## Assignment
One number is the expected answer: the count of lines in the material below containing the word "Before".

## Extracted records
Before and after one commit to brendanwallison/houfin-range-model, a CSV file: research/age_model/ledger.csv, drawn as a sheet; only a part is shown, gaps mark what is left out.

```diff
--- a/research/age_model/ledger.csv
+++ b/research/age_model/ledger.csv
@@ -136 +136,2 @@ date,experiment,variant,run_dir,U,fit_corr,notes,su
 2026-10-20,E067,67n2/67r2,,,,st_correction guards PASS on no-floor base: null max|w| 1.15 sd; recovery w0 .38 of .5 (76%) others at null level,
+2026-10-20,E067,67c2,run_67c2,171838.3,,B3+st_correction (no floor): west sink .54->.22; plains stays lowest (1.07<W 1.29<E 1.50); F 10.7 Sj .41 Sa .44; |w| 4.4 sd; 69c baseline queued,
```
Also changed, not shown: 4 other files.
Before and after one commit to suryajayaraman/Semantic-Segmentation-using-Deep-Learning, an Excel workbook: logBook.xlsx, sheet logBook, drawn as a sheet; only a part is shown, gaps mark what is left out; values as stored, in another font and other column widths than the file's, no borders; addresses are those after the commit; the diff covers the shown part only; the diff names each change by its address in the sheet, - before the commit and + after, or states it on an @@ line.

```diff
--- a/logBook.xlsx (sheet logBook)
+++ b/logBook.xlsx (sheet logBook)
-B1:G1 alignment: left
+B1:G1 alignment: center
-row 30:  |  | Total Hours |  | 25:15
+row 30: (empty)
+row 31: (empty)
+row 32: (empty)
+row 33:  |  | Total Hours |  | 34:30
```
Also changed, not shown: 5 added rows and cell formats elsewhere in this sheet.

## Reply to the task
2